**Task brief**
Filtering the records below, copy only those lines that include the word "device".

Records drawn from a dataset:
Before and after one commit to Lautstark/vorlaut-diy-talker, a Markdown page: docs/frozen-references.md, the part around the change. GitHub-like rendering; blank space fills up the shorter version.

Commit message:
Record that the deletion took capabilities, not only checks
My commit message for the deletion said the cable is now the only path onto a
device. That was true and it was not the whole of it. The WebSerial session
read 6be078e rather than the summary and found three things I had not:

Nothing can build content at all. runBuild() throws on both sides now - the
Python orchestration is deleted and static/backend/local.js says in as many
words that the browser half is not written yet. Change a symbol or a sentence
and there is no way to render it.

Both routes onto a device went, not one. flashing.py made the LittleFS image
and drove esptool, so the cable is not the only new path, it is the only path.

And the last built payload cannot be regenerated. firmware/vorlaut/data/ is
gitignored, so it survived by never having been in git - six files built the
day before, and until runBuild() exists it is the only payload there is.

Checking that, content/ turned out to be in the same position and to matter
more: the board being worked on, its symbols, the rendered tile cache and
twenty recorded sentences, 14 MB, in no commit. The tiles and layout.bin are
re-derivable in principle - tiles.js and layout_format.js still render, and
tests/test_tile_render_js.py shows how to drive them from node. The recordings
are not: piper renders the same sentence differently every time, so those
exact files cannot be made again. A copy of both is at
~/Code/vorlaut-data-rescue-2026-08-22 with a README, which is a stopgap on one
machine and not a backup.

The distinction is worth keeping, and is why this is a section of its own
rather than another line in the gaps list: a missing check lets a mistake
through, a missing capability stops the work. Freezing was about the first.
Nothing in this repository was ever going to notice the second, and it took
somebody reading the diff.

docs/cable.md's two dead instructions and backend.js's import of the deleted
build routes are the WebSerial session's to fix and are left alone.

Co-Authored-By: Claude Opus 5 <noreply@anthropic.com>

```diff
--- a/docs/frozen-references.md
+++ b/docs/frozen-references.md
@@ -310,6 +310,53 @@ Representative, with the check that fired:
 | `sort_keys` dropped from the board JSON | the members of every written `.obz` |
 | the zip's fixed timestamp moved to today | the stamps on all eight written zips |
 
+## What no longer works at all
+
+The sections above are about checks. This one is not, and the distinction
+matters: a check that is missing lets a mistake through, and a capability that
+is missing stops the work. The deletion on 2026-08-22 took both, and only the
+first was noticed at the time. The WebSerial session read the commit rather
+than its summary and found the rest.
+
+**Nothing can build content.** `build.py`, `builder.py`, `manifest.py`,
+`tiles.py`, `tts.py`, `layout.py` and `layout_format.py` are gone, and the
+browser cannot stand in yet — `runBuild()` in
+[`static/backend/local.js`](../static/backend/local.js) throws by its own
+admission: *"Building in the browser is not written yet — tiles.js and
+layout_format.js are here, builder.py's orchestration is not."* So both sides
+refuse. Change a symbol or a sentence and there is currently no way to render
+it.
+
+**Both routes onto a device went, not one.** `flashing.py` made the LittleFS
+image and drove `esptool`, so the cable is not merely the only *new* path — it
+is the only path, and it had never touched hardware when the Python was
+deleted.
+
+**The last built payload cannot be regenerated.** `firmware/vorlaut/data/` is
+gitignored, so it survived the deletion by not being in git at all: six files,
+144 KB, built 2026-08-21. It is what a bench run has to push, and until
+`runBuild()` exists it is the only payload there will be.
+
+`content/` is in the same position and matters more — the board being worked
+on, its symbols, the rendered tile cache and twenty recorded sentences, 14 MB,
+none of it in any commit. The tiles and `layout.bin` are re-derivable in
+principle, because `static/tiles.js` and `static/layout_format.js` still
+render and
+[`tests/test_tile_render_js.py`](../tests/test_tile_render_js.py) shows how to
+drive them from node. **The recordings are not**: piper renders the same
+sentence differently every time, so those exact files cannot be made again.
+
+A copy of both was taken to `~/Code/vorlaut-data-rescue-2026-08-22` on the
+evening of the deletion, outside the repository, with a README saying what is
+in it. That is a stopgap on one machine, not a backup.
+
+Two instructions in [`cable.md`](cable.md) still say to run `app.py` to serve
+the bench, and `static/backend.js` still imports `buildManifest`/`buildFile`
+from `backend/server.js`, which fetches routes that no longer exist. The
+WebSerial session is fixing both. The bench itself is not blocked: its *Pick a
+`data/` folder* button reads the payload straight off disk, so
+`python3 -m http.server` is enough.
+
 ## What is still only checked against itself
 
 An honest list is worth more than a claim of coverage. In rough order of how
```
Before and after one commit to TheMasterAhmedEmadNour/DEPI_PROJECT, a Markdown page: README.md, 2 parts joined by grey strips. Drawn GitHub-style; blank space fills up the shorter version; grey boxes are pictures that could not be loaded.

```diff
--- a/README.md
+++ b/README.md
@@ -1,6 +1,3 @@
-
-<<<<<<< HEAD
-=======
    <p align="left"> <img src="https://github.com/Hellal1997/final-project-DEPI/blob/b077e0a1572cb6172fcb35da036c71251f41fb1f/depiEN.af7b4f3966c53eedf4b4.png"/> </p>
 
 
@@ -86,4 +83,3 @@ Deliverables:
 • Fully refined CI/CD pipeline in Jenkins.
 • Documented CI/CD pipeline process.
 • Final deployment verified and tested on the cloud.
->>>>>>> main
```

**Completed exercise**
device. That was true and it was not the whole of it. The WebSerial session
Both routes onto a device went, not one. flashing.py made the LittleFS image
+**Both routes onto a device went, not one.** `flashing.py` made the LittleFS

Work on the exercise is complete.